> _INSTRUCTIONS FOR THE TASK_
Beginning with the first line below, output every record verbatim and leave out the images.

> _Difference listings_
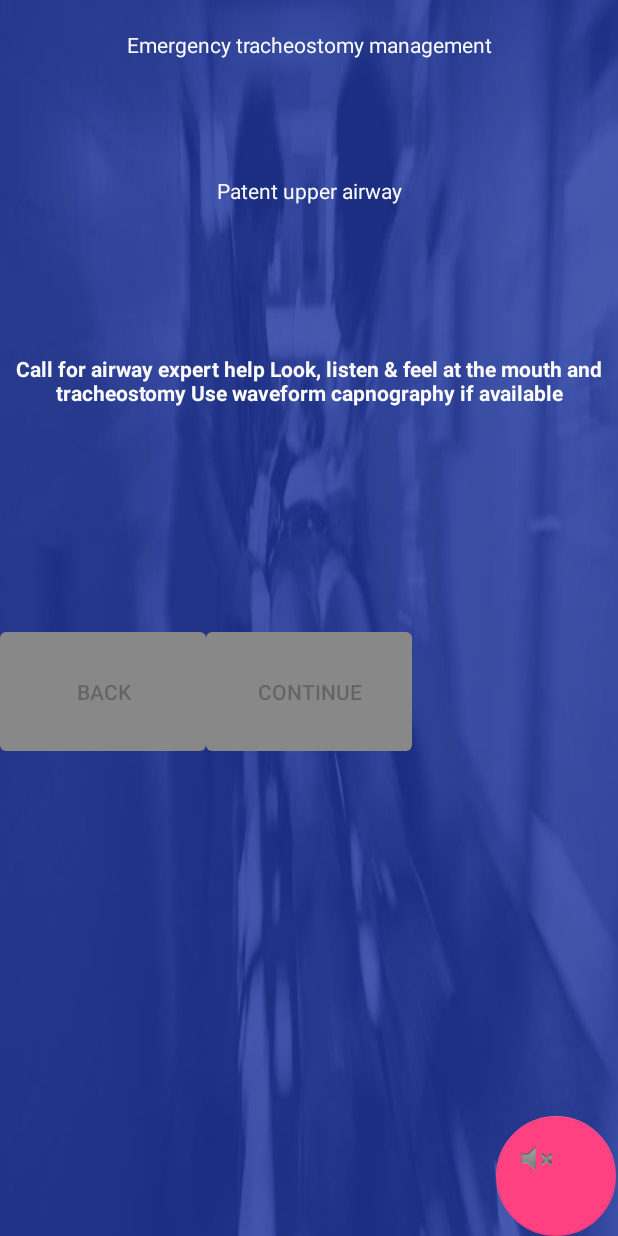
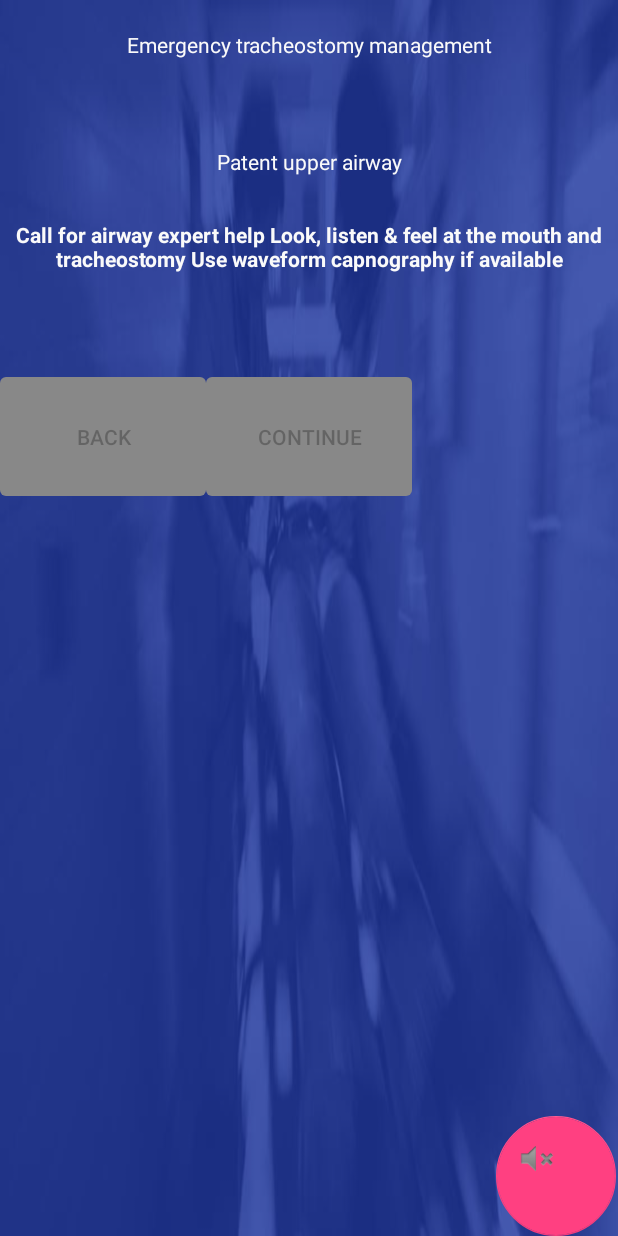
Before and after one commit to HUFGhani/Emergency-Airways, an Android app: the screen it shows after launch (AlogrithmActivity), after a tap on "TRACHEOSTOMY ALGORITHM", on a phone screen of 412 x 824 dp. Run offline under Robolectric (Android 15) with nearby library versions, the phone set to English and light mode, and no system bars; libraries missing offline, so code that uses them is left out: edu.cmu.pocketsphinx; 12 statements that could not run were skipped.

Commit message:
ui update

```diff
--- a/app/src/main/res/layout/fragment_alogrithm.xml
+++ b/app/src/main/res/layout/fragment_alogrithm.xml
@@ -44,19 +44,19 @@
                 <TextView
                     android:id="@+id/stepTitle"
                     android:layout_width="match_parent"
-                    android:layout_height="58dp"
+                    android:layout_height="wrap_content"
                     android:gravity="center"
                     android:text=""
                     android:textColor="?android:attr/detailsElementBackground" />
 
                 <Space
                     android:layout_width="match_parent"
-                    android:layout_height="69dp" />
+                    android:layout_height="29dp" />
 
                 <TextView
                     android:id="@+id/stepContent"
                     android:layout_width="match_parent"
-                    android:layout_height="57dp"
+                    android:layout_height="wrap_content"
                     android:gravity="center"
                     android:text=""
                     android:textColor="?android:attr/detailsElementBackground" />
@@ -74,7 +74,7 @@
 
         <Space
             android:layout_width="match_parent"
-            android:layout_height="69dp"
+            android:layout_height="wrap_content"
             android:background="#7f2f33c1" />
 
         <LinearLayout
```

> _ANSWER SECTION_
Before and after one commit to HUFGhani/Emergency-Airways, an Android app: the screen it shows after launch (AlogrithmActivity), after a tap on "TRACHEOSTOMY ALGORITHM", on a phone screen of 412 x 824 dp. Run offline under Robolectric (Android 15) with nearby library versions, the phone set to English and light mode, and no system bars; libraries missing offline, so code that uses them is left out: edu.cmu.pocketsphinx; 12 statements that could not run were skipped.

Commit message:
ui update

```diff
--- a/app/src/main/res/layout/fragment_alogrithm.xml
+++ b/app/src/main/res/layout/fragment_alogrithm.xml
@@ -44,19 +44,19 @@
                 <TextView
                     android:id="@+id/stepTitle"
                     android:layout_width="match_parent"
-                    android:layout_height="58dp"
+                    android:layout_height="wrap_content"
                     android:gravity="center"
                     android:text=""
                     android:textColor="?android:attr/detailsElementBackground" />
 
                 <Space
                     android:layout_width="match_parent"
-                    android:layout_height="69dp" />
+                    android:layout_height="29dp" />
 
                 <TextView
                     android:id="@+id/stepContent"
                     android:layout_width="match_parent"
-                    android:layout_height="57dp"
+                    android:layout_height="wrap_content"
                     android:gravity="center"
                     android:text=""
                     android:textColor="?android:attr/detailsElementBackground" />
@@ -74,7 +74,7 @@
 
         <Space
             android:layout_width="match_parent"
-            android:layout_height="69dp"
+            android:layout_height="wrap_content"
             android:background="#7f2f33c1" />
 
         <LinearLayout
```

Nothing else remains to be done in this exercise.